Can a Helper Ask for Help?

Worth Living Ambassador Emma Pratt

 Hi everyone! My name is Emma and I am 23 years old from Ottawa, Ontario. Mental health has been a part of my personal life for about seven years. It had found its way into almost every part of my life when I decided why not invite it in fully and make it my job! I am a Social Service Worker with a passion for mental health. I try to do all that I can to create conversations surrounding mental health and to reduce the stigma that surrounds it. I like to live by saying “When we replace the I in illness with a We, it becomes wellness,” and that is my goal in life.

Can a Helper Ask for Help?

When I ask someone for help, I like to assume that they have the capabilities to help me. I put my trust and faith in this person in hopes that they can adequately help me navigate through the problems of my life. But what if I knew that the person I am trusting to help me needed the very same help that I am asking them for?

I am a helper. I help people. I do my best to guide people, to help them, and to advocate for them in situations where necessary. I am a social service worker. I have worked for two years in the field of mental health and am embarking on a new chapter of my career in a new role as an addiction support counsellor. Sometimes I worry that I am not cut out for this. I couldn’t count the number of times I have asked myself the following question, “How do you expect to help other people when you need help just as badly?”

I was diagnosed with depression when I was sixteen, and generalized anxiety disorder when I was eighteen. Mental health has been a part of my life for seven years. It’s the reason I chose the career path that I did, yet it’s the very reason I find myself questioning it.

During my dark days, this question sounds in my head with a resounding echo. However, on days when my mind is quieter, this question is one I can answer perfectly and with great certainty.
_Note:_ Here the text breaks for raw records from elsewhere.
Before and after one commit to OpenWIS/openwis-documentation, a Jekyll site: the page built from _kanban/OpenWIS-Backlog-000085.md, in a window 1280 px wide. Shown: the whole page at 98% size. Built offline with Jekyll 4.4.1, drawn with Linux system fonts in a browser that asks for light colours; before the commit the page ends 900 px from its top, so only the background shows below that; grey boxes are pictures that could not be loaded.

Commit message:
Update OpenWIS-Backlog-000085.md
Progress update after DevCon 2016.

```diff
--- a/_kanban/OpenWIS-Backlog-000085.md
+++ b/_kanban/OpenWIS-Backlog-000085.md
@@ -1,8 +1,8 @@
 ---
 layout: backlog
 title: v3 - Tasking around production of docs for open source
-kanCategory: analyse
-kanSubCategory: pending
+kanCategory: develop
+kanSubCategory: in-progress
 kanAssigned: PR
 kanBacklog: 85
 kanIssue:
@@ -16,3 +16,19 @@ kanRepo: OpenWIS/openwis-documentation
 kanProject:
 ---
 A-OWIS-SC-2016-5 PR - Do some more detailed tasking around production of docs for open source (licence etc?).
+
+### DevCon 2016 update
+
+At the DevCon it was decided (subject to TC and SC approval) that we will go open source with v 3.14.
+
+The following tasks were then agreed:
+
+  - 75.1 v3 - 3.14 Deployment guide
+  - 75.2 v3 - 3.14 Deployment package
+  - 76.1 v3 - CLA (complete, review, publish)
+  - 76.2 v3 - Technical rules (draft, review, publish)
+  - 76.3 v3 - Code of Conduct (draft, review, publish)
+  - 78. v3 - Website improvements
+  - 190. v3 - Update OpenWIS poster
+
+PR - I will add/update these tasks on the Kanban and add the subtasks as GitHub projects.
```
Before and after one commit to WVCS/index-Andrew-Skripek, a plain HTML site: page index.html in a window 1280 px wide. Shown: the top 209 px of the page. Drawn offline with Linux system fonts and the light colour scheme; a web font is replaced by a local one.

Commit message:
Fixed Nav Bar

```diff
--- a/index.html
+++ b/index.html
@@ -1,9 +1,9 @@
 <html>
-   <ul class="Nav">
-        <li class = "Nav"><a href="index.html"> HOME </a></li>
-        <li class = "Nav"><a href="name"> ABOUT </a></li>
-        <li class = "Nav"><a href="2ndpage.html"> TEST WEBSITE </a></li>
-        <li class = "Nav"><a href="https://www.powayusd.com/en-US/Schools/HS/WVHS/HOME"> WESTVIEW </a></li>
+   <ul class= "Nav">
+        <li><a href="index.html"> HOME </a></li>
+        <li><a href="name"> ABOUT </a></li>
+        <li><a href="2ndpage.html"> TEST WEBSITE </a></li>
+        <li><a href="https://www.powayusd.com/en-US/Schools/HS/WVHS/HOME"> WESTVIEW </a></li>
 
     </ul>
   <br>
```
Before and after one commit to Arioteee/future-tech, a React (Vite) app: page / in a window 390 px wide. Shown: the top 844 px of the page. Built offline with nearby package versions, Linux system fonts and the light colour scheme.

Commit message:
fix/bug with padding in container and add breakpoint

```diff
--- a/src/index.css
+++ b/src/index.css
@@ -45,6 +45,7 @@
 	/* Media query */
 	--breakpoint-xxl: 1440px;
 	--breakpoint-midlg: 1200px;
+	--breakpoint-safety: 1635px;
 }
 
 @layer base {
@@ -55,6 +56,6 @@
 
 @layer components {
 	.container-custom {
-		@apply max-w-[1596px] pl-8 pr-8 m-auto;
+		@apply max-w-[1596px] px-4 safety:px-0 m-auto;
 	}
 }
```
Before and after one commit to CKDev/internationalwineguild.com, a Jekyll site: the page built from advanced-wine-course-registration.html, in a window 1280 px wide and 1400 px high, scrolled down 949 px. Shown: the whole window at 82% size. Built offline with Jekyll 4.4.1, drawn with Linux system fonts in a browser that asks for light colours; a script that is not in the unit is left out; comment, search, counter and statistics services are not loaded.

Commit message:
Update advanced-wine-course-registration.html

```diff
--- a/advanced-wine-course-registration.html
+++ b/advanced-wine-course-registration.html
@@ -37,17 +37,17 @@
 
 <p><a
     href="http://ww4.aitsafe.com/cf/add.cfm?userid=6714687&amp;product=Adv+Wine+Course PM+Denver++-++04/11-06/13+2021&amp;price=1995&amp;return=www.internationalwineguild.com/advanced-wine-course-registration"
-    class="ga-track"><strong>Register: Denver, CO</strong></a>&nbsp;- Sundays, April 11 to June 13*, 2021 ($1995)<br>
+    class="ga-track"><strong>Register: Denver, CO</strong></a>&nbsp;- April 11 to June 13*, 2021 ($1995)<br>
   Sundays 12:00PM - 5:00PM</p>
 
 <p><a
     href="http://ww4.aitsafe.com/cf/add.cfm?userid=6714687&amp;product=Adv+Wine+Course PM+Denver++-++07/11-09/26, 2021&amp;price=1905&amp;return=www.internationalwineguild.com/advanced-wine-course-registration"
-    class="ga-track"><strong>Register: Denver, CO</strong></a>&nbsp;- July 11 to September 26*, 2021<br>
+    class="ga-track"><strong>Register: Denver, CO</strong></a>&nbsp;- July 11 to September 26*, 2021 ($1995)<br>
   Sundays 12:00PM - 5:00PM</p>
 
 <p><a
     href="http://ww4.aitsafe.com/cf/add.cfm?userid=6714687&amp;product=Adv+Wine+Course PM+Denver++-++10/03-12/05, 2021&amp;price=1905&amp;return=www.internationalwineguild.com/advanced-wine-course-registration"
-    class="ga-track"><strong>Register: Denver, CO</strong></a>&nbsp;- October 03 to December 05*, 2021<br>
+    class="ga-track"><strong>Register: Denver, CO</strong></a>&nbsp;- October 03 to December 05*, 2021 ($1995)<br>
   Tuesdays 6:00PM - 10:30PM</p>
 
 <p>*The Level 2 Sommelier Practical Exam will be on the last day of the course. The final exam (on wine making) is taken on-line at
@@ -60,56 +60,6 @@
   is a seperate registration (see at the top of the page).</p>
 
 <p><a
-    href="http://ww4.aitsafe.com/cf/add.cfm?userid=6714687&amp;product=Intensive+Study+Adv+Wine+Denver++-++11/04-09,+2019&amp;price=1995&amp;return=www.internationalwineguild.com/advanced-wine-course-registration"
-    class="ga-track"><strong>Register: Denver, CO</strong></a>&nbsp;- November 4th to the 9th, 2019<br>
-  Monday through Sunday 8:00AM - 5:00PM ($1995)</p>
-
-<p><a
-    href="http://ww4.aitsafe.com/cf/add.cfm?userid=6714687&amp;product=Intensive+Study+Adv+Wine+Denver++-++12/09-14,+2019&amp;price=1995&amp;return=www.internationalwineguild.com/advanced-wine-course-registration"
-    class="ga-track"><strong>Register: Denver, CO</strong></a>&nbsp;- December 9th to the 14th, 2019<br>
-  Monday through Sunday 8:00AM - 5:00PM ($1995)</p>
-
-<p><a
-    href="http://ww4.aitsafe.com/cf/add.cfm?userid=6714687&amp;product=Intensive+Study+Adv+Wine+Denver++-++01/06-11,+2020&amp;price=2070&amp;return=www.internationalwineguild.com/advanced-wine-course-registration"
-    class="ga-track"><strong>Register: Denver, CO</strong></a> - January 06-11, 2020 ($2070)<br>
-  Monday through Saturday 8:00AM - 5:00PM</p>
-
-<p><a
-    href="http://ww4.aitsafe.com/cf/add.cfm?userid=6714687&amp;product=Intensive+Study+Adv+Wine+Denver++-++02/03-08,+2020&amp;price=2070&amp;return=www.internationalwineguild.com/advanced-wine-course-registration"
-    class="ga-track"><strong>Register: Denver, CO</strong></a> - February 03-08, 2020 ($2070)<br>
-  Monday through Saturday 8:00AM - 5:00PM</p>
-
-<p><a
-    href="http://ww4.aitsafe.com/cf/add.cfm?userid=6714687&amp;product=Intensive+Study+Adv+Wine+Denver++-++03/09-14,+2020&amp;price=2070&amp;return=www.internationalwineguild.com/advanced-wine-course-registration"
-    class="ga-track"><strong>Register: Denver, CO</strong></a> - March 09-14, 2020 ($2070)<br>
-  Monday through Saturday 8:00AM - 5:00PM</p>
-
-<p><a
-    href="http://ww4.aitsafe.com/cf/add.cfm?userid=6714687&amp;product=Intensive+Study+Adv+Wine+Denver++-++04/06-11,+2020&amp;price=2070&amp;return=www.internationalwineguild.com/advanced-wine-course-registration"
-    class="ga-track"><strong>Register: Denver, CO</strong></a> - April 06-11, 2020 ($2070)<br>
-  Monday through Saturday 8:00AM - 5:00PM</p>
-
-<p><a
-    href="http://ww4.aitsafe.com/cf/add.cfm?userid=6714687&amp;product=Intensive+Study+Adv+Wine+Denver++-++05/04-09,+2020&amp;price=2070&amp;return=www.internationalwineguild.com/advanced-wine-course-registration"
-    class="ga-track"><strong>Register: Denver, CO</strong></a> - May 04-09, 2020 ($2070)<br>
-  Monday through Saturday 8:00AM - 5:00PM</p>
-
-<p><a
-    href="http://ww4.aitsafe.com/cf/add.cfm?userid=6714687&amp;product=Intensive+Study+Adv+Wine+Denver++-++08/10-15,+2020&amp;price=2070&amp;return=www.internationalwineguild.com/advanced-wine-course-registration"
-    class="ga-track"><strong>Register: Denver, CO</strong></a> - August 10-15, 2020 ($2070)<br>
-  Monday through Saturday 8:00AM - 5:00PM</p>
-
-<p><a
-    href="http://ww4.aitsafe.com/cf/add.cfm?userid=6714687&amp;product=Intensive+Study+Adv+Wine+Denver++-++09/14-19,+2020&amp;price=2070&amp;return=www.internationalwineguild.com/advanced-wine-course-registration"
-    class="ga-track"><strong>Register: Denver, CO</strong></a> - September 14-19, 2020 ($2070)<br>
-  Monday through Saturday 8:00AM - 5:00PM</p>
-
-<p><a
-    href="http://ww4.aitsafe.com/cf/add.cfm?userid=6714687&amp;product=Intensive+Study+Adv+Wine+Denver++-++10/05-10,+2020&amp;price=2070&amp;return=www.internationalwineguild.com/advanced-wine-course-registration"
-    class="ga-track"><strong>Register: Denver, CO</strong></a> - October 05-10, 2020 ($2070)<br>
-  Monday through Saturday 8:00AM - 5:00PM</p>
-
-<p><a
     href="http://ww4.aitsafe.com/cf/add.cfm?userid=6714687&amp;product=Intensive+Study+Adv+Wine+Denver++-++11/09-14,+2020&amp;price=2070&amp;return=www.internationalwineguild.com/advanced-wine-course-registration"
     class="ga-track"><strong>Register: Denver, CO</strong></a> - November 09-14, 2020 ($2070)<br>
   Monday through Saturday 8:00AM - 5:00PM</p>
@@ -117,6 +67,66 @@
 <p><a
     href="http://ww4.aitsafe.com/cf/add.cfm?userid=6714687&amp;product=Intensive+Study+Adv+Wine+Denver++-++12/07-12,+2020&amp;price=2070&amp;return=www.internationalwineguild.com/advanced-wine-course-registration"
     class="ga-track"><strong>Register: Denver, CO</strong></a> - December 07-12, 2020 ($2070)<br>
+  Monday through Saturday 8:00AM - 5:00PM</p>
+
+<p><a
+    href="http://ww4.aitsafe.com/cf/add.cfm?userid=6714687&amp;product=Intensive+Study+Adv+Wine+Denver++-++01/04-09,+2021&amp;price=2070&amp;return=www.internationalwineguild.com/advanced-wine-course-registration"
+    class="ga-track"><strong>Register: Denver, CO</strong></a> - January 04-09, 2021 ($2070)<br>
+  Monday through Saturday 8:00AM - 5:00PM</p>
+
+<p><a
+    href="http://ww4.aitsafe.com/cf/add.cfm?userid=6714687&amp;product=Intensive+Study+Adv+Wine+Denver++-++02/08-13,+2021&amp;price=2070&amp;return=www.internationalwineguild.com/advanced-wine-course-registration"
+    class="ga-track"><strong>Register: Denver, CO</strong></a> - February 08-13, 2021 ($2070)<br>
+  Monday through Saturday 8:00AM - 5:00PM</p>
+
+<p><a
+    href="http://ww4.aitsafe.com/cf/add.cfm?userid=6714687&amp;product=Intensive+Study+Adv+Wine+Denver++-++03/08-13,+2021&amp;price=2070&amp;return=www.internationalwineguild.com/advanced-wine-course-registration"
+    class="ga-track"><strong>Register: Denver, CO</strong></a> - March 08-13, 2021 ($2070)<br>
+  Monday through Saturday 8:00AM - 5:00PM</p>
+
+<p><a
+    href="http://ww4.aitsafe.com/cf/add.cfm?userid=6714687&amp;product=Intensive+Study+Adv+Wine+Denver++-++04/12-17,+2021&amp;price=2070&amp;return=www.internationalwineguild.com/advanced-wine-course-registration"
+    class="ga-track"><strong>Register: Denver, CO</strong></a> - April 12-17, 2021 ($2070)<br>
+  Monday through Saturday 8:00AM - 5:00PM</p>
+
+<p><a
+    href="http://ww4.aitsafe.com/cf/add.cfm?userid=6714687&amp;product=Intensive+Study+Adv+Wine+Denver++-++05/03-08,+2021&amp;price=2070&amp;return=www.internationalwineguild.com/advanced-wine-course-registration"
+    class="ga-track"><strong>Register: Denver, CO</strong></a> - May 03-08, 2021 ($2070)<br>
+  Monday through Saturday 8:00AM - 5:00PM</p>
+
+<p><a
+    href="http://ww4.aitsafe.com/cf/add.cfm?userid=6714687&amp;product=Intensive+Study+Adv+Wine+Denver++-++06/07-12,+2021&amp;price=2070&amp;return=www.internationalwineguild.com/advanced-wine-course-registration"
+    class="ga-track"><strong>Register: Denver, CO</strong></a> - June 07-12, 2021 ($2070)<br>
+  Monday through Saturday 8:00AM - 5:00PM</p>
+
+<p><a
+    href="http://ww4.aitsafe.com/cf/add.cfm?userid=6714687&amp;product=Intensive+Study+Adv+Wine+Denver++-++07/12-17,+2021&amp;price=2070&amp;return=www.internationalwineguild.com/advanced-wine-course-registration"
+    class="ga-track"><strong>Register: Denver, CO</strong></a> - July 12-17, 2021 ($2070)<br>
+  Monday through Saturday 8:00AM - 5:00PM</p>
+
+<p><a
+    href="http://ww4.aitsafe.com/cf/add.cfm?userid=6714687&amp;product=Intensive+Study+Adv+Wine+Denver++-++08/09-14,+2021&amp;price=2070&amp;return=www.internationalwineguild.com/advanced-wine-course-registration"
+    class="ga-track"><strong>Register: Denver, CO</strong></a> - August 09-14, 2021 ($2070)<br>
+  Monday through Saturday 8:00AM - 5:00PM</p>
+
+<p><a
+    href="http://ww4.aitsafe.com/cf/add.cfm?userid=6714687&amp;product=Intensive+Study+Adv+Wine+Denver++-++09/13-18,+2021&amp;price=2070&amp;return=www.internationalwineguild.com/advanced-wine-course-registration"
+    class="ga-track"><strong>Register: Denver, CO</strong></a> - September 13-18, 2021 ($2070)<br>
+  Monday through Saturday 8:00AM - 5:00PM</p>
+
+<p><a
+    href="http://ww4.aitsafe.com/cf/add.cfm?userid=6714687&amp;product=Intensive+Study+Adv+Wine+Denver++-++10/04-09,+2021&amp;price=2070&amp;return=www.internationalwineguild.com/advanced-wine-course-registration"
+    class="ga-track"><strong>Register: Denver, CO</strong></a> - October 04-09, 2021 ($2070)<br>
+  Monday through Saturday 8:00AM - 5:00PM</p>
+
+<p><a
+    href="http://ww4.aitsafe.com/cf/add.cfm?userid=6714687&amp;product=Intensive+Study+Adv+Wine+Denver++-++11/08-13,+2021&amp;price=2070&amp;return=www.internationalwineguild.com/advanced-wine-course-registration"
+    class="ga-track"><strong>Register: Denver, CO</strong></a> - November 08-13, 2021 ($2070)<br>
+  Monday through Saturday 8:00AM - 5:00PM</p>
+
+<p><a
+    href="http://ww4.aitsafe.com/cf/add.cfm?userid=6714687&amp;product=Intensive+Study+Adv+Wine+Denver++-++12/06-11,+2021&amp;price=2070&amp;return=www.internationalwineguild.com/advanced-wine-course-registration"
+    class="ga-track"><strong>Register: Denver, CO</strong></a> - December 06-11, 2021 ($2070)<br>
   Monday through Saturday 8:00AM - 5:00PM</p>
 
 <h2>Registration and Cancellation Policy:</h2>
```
The struggles I have faced, and continue to face, have shaped me into the woman I am today. Would I want someone who has never gotten a tattoo before to tell me how badly getting a tattoo hurts? No. I would want someone who has gone through the experience themselves to tell me what it felt like and how I might find the experience myself. My own mental health status has not only brought me to do the work that I love to do, but I think it has made me even more well suited to it. I have a personal story to bring to the table, I can empathize with the people I work with, I can do my best to put myself in the shoes of another. But most of all, I can understand that when it comes to mental health, each and every story is different. The stories of what a mental illness looks like are as diverse as the people affected by mental illness. I have seen this diversity, I have felt it, and I try to live and breathe it into the work that I do.

I used to be scared that my mental health status would impede me from pursuing the work that I am passionate about. I used to think that there was no way I could be successful in this field. But what I try to tell myself now is that the struggles I have faced  and the difficulties I have endured made me passionate about this work. Without living through the darkness, I would not have been able to embrace the person that the darkness made me.

Mental illness has been a part of my life for many years, but mental health will be a part of me for the rest of my life. I am proud to share with clients the places I have been and the places I hope to go. I am proud to see the light go on behind their eyes when they see that they can get there too  wherever there is for them. I am proud to be a helper who needs to ask for help sometimes.

Share this post

Leave a Reply

Your email address will not be published. Required fields are marked *